Buying a home is an expensive story, and paying off a mortgage can cost an arm and a leg. So if there is an opportunity to reduce the percentage of your income which gets drawn out by the mortgage, shouldn’t you investigate that opportunity?

Done properly, refinancing a mortgage can serve to reduce your existing monthly payments, allowing you to consolidate dept by saving money in the long run and freeing up capital for other expenditures.

So what does mortgage refinancing entail?
Put simply, refinancing refers to the application of a new secured loan with the aim of paying off an existing mortgage provider. The new loan is usually secured against the same property. Securing a new loan at better rates can save you money, as will be explained below.

When should you consider refinancing?
If you have a mortgage and think that you are paying too high an interest rate, refinancing could be beneficial. Remember, however, that refinancing entails the payment of certain administration fees, so it is best to calculate the savings you will make by paying better current mortgage rates, while putting them into perspective by making sure of the refinancing fees. If done at the right time, you will be sure of the choice as your calculations will show significant benefits, doing the world of good to your bank balance.

How does refinancing benefit you?
A mortgage payment is likely to be your biggest monthly expense, so a reduction of this expense will put much needed extra cash into your pocket.
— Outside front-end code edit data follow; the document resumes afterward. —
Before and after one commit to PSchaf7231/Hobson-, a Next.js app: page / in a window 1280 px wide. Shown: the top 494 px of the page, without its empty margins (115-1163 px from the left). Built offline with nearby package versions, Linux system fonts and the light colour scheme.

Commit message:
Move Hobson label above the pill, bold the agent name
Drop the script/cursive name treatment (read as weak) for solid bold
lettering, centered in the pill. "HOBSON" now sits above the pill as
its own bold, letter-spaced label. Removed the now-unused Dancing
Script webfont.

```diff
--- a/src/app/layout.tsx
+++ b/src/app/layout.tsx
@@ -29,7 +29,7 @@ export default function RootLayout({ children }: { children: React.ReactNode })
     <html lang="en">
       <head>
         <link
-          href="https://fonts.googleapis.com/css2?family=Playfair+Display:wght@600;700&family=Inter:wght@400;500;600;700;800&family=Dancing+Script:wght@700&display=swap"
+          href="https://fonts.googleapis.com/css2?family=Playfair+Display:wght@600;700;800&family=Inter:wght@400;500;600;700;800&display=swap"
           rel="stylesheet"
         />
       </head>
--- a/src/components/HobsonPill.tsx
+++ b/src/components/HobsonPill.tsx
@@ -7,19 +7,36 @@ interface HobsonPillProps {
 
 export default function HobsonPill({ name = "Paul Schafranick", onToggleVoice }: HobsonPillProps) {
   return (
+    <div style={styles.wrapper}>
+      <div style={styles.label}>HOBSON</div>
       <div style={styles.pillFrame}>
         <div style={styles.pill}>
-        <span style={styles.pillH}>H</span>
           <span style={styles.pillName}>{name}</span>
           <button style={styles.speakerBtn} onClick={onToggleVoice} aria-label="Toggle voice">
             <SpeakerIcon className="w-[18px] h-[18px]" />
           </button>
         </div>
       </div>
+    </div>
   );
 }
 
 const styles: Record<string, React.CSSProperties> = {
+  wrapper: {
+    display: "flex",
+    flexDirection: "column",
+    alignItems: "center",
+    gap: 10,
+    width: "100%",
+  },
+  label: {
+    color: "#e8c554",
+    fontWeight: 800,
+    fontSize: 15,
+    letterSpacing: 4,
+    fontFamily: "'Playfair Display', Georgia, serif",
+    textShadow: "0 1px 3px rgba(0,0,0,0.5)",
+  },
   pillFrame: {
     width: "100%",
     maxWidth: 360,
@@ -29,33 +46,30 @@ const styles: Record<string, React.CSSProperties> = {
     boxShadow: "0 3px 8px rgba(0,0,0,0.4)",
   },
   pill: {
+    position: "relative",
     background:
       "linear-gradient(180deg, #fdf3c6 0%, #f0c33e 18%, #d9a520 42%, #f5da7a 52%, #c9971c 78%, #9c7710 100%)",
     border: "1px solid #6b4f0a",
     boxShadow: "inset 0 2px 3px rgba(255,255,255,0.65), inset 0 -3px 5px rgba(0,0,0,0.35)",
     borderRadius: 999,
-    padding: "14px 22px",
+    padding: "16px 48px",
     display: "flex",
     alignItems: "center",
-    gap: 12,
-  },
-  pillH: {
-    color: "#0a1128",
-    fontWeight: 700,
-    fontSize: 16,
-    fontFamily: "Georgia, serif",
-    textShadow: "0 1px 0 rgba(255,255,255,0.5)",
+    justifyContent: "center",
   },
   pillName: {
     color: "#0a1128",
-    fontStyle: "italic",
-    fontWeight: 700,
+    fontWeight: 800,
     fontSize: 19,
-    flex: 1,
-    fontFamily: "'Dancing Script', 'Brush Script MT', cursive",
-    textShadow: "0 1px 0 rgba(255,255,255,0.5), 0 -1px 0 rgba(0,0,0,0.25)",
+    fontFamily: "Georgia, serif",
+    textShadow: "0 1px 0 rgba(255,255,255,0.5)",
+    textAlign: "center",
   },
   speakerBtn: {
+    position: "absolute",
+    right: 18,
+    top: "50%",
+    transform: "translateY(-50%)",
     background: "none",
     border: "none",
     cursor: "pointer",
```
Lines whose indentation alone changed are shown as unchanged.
When you bought your home, the financial environment of the time decided the interest rate you would pay per month. Interest rates, however, do have the tendency to fluctuate and if you refinance your mortgage when interest rates are lower you are able to reduce the monthly interest you pay.

Taking the decision to refinance your home mortgage can also shorten the term of your payments. This can be done by maintaining a similar monthly instalment while paying less interest and building your equity, since more money will be going to the actual capital debt.
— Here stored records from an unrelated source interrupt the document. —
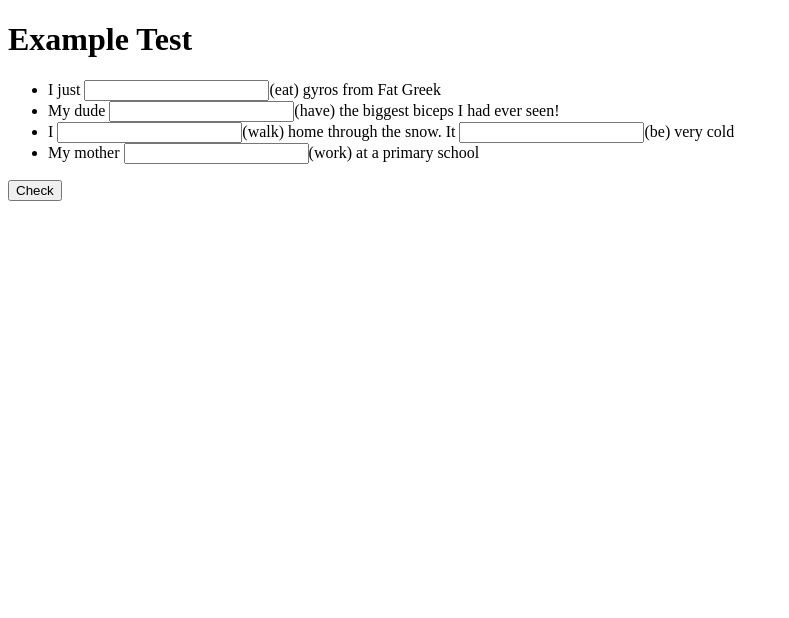
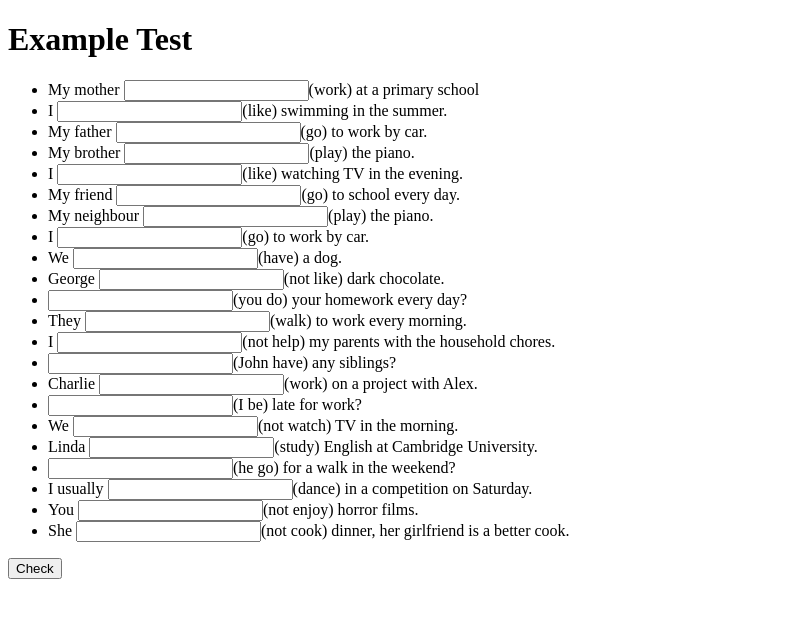
Before and after one commit to lucasbogerd/englando-next, a Next.js app: page /exam-2 in a window 1280 px wide. Shown: the top 618 px of the page, without its empty margins (0-789 px from the left). Built offline with nearby package versions, Linux system fonts and the light colour scheme; a web font is replaced by a local one.

Commit message:
feat(test): extend sample-data

```diff
--- a/shared/sample-data.ts
+++ b/shared/sample-data.ts
@@ -3,9 +3,27 @@ import { UnparsedExam } from './types'
 export const sampleExam: UnparsedExam = {
 	name: 'Example Test',
 	exercises: [
-		'I just {?eat=ate} gyros from Fat Greek',
-		'My dude {?have=had} the biggest biceps I had ever seen!',
-		'I {?walk=walked} home through the snow. It {?be=was} very cold',
 		'My mother {?work=works} at a primary school',
+		'I {?like=like} swimming in the summer.',
+		'My father {?go=goes} to work by car.',
+		'My brother {?play=plays} the piano.',
+		'I {?like=like} watching TV in the evening.',
+		'My friend {?go=goes} to school every day.',
+		'My neighbour {?play=plays} the piano.',
+		'I {?go=go} to work by car.',
+		'We {?have=have} a dog.',
+		"George {?not like=doesn't like} dark chocolate.",
+		'{?you do=Do you do} your homework every day?',
+		'They {?walk=walk} to work every morning.',
+		"I {?not help=don't help} my parents with the household chores.",
+		'{?John have=Does John have} any siblings?',
+		'Charlie {?work=works} on a project with Alex.',
+		'{?I be=Am I} late for work?',
+		"We {?not watch=don't watch} TV in the morning.",
+		'Linda {?study=studies} English at Cambridge University.',
+		'{?he go=Does he go} for a walk in the weekend?',
+		'I usually {?dance=dance} in a competition on Saturday.',
+		"You {?not enjoy=don't enjoy} horror films.",
+		"She {?not cook=doesn't cook} dinner, her girlfriend is a better cook.",
 	],
 }
```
If you bought your house on a flexible mortgage deal, or on an adjustable rate, it may have seemed a sweet deal at the time, however, as the rates increase the deal may have soured in taste. If you have become stable financially and plan on staying in your home for a long time it may be beneficial to swap to a fixed rate. This will give a greater degree of security, lessening the impact of a fluctuating market. The best mortgage deal varies according to individuals’ requirements.
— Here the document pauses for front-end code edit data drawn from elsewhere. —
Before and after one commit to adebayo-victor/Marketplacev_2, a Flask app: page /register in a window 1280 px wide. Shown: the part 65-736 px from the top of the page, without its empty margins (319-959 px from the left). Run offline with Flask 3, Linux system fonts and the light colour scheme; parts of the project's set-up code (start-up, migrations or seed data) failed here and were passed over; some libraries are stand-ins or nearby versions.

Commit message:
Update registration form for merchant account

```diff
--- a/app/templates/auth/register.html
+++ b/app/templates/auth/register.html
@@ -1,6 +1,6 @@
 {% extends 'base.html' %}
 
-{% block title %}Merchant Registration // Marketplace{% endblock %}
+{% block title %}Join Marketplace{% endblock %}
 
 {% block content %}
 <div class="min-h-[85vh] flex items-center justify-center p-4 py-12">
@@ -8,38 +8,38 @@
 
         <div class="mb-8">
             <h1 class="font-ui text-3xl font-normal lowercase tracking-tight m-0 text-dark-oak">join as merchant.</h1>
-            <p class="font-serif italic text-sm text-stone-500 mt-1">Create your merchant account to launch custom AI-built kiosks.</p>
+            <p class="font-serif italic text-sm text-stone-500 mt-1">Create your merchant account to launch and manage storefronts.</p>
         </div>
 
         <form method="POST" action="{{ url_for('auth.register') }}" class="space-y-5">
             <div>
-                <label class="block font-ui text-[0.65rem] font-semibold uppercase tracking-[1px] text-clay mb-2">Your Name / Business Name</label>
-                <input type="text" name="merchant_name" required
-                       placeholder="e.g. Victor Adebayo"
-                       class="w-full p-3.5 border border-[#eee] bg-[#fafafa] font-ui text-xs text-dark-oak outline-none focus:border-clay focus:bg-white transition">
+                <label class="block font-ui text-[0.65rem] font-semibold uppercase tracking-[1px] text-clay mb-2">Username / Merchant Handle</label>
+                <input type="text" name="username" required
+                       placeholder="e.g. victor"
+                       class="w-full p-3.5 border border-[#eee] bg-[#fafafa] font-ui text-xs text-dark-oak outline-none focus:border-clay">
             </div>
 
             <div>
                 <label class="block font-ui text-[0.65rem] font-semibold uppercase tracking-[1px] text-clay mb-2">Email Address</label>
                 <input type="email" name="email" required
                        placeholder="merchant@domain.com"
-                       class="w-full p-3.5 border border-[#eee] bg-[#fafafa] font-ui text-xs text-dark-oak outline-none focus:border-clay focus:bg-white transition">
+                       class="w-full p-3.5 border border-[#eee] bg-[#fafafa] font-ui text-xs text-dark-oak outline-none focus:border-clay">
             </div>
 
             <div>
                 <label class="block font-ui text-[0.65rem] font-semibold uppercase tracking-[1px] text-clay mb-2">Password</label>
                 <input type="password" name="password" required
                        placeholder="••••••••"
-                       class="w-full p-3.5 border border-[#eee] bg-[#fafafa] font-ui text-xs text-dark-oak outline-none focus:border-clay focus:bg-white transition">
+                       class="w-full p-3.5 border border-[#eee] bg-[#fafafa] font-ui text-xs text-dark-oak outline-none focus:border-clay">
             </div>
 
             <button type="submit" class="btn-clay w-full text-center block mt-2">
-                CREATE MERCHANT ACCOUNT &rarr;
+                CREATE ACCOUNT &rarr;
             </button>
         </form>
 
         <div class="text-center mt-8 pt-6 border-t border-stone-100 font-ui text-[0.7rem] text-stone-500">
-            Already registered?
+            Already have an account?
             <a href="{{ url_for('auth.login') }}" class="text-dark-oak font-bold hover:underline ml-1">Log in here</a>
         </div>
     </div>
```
Another option is to refinance your mortgage for a greater sum than your current principle balance; this allows you to draw out some of the cash. This may prove handy for renovations or paying for the children’s education. Normally you need to have built up some equity to make this a viable option.